Genetic effects for many dairy traits and for total economic merit are evenly distributed across all chromosomes. A high-density scan using 38,416 single nucleotide polymorphism markers for 5,285 bulls confirmed 2 previously known major genes on Bos taurus autosomes (BTA) 6 and 14 but revealed few other large effects. Markers on BTA18 had the largest effects on calving ease, several conformation traits, longevity, and total merit. Prediction accuracy was highest using a heavy-tailed prior assuming that each marker had an effect on each trait, rather than assuming a normal distribution of effects as in a linear model, or that only some loci have nonzero effects. A prior model combining heavy tails with finite alleles produced results that were intermediate compared with the individual models. Differences between models were small (1 to 2%) for traits with no major genes and larger for heavy tails with traits having known quantitative trait loci (QTL; 6 to 8%). Analysis of bull recessive codes suggested that marker effects from genomic selection may be used to identify regions of chromosomes to search in detail for candidate genes, but individual single nucleotide polymorphisms were not tracking causative mutations with the exception of diacylglycerol O-acyltransferase 1. Additive genetic merits were constructed for each chromosome, and the distribution of BTA14-specific estimated breeding value (EBV) showed that selection primarily for milk yield has not changed the distribution of EBV for fat percentage even in the presence of a known QTL. Such chromosomal EBV also may be useful for identifying complementary mates in breeding programs. The QTL affecting dystocia, conformation, and economic merit on BTA18 appear to be related to calf size or birth weight and may be the result of longer gestation lengths. Results validate quantitative genetic assumptions that most traits are due to the contributions of a large number of genes of small additive effect, rather than support the finite locus model.
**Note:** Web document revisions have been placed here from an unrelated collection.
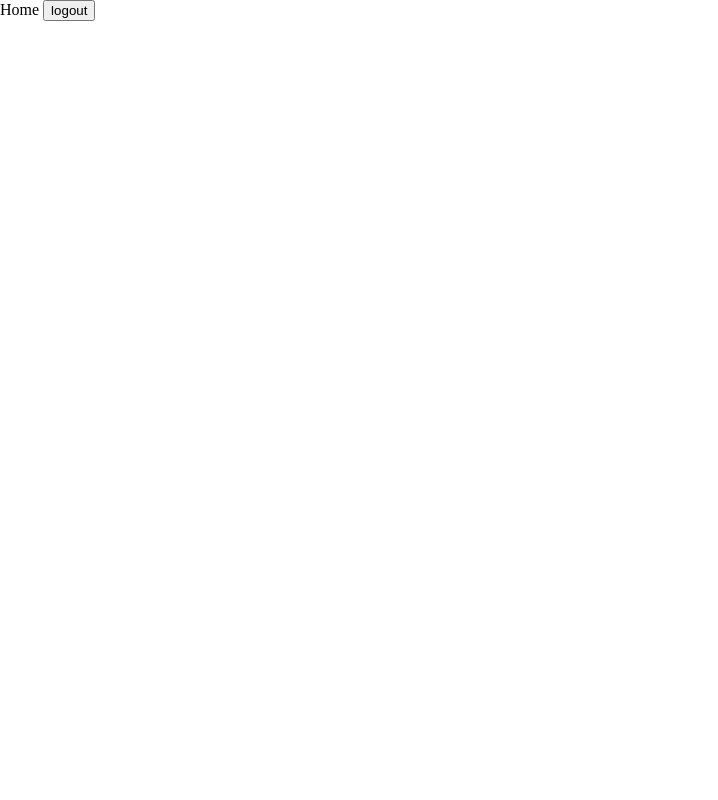
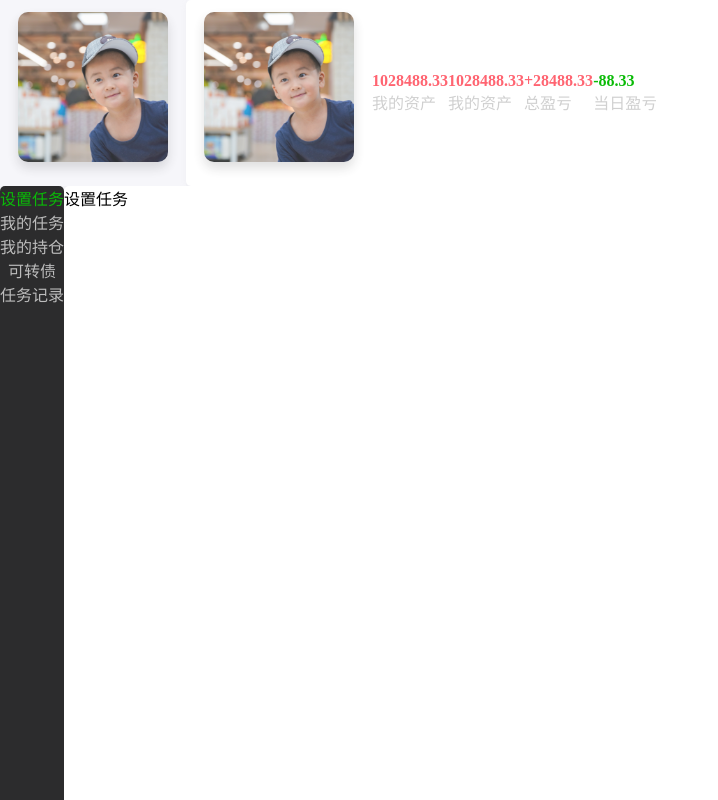
Before and after one commit to Elderkly/JNC, a Vue app: page /#/ in a window 1280 px wide. Shown: the whole page, without its empty margins (0-718 px from the left). Built offline with nearby package versions, Linux system fonts and the light colour scheme.

Commit message:
首页大体布局

```diff
--- a/src/main.scss
+++ b/src/main.scss
@@ -1,6 +1,7 @@
 body {
     margin: 0;
     min-width: 1200px;
+    min-height: 550px;
 }
 p{
     margin-block-start: 0em;
--- /dev/null
+++ b/src/page/Bond.vue
@@ -0,0 +1,3 @@
+<template>
+    <div>可转债</div>
+</template>
--- a/src/page/Home.vue
+++ b/src/page/Home.vue
@@ -1,18 +1,171 @@
 <template>
-  <div>
-      Home
+  <div class="home-box">
+      <div class="home-top">
+          <img src="../assets/user-header.png"/>
+          <div>
+              <img src="../assets/user-header.png"/>
+              <div class="right-items">
+                  <p>1028488.33</p>
+                  <p>我的资产</p>
+              </div>
+              <div class="right-items">
+                  <p>1028488.33</p>
+                  <p>我的资产</p>
+              </div>
+              <div class="right-items">
+                  <p>+28488.33</p>
+                  <p>总盈亏</p>
+              </div>
+              <div class="right-items">
+                  <p>-88.33</p>
+                  <p>当日盈亏</p>
+              </div>
+          </div>
+      </div>
+      <div class="home-bottom">
+          <div class="home-left">
+              <div
+                  :class="['left-button', selectIndex === index ? 'action' : '']"
+                  v-for="(item, index) in ['设置任务','我的任务','我的持仓','可转债','任务记录']"
+                  @click="selectIndex = index"
+              >
+                  <div class="icon"></div>
+                  <p>{{item}}</p>
+              </div>
+          </div>
+          <div class="home-right">
+              <SetupTask v-if="selectIndex === 0"/>
+              <MyTask v-else-if="selectIndex === 1"/>
+              <MyPosition v-else-if="selectIndex === 2"/>
+              <Bond v-else-if="selectIndex === 3"/>
+              <TaskRecord v-else/>
+          </div>
+      </div>
       <button @click="logout">logout</button>
   </div>
 </template>
 
 <script>
+    import SetupTask from './SetupTask'
+    import MyTask from './MyTask'
+    import MyPosition from './MyPosition'
+    import Bond from './Bond'
+    import TaskRecord from './TaskRecord'
     export default {
         name: 'Home',
+        data() {
+            return {
+                selectIndex: 0
+            }
+        },
         methods: {
             logout() {
                 localStorage.removeItem('USERINFO')
                 this.$router.push('login')
             }
+        },
+        components: {
+            SetupTask,
+            MyTask,
+            MyPosition,
+            Bond,
+            TaskRecord
         }
     }
 </script>
+
+<style lang="scss" scoped>
+    .home-box{
+        height: 100vh;
+        overflow: hidden;
+        background: rgba(246, 246, 250, 1);
+        padding: px2Rem(15px);
+        box-sizing: border-box;
+        .home-top{
+            display: flex;
+            align-items: center;
+            &>img{
+                width: px2Rem(75px);
+                margin-right: px2Rem(15px);
+                box-shadow: 0px 3px 6px rgba(213, 213, 213, 0.16);
+            }
+            &>div{
+                flex: 1;
+                background: #fff;
+                display: flex;
+                height: px2Rem(75px);
+                border-radius: 5px;
+                align-items: center;
+                box-shadow: 0px 3px 6px rgba(213, 213, 213, 0.16);
+                &>img{
+                    width: px2Rem(48px);
+                    height: px2Rem(45px);
+                    margin-right: px2Rem(15px);
+                    margin-left: px2Rem(48px);
+                }
+                .right-items{
+                    margin-right: px2Rem(50px);
+                    p:first-child{
+                        font-size: px2Rem(25px);
+                        font-weight: bold;
+                        color: rgba(255, 100, 113, 1);
+                        line-height: px2Rem(30px);
+                    }
+                    p:last-child{
+                        font-size: px2Rem(10px);
+                        color: rgba(208, 208, 208, 1);
+                        line-height: px2Rem(8px);
+                    }
+                    &:last-child p:first-child{
+                        color: rgba(10, 187, 7, 1);
+                    }
+                }
+            }
+        }
+        .home-bottom{
+            display: flex;
+            margin-top: px2Rem(15px);
+            height: 83vh;
+            .home-left{
+                width: px2Rem(75px);
+                background: rgba(0, 0, 0, .82);
+                border-radius: 5px;
+                display: flex;
+                flex-direction: column;
+                align-items: center;
+                padding: px2Rem(21px) 0;
+                box-sizing: border-box;
+                margin-right: px2Rem(15px);
+                .left-button{
+                    display: flex;
+                    flex-direction: column;
+                    align-items: center;
+                    margin-bottom: px2Rem(22px);
+                    cursor: pointer;
+                    div{
+                        background-image: url("../assets/icon.png");
+                        background-size: 100% 100%;
+                        width: px2Rem(40px);
+                        height: px2Rem(40px);
+                        margin-bottom: px2Rem(7px);
+                    }
+                    p{
+                        color: rgba(188, 188, 188, 1);
+                        font-size: px2Rem(10px);
+                        transition: all .3s;
+                    }
+                }
+                .action{
+                    p{
+                        color: rgba(10, 187, 7, 1);
+                    }
+                }
+            }
+            .home-right{
+                flex: 1;
+                background: #fff;
+                border-radius: 5px;
+            }
+        }
+    }
+</style>
--- a/src/page/Login.vue
+++ b/src/page/Login.vue
@@ -19,7 +19,7 @@
             <p>简单易用的操作界面 0基础入门</p>
             <button @click="$router.push('/')">进入后台</button>
         </div>
-        <div class="content" v-else>
+        <div class="login-main-box" v-else>
             <div class="login">
                 <p>手机登入</p>
                 <p>为注册的手机号，请选注册</p>
@@ -108,8 +108,6 @@
     .login-box{
         width: 100%;
         height: 100vh;
-        background-image: url("../assets/bg.png");
-        background-size: 100% 100%;
         position: relative;
         overflow: hidden;
     }
@@ -151,8 +149,11 @@
         display: flex;
         flex-direction: column;
         align-items: flex-start;
-        margin-left: px2Rem(268px);
-        margin-top: px2Rem(141px);
+        padding-left: px2Rem(268px);
+        padding-top: px2Rem(141px);
+        background-image: url("../assets/bg.png");
+        background-size: 100% 100%;
+        height: 100%;
         p {
             &:first-child{
                 font-size: px2Rem(67px);
@@ -231,6 +232,11 @@
             border: none;
             cursor: pointer;
         }
+    }
+    .login-main-box{
+        background-image: url("../assets/login-bg.png");
+        background-size: 100% 100%;
+        height: 100%;
     }
     input {
         margin-top: px2Rem(28px);
--- /dev/null
+++ b/src/page/MyPosition.vue
@@ -0,0 +1,3 @@
+<template>
+    <div>我的持仓</div>
+</template>
--- /dev/null
+++ b/src/page/MyTask.vue
@@ -0,0 +1,3 @@
+<template>
+    <div>我的任务</div>
+</template>
--- /dev/null
+++ b/src/page/SetupTask.vue
@@ -0,0 +1,3 @@
+<template>
+    <div>设置任务</div>
+</template>
--- /dev/null
+++ b/src/page/TaskRecord.vue
@@ -0,0 +1,3 @@
+<template>
+    <div>任务记录</div>
+</template>
```
Also changed, not shown: src/assets/login-bg.png (added), src/assets/user-header.png (added).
PMID:
19448026
[PubMed - indexed for MEDLINE]
PubMed Commons home

PubMed Commons

0 comments
How to join PubMed Commons

    Supplemental Content

    Full text links

    Icon for Elsevier Science
    Loading ...
    Write to the Help Desk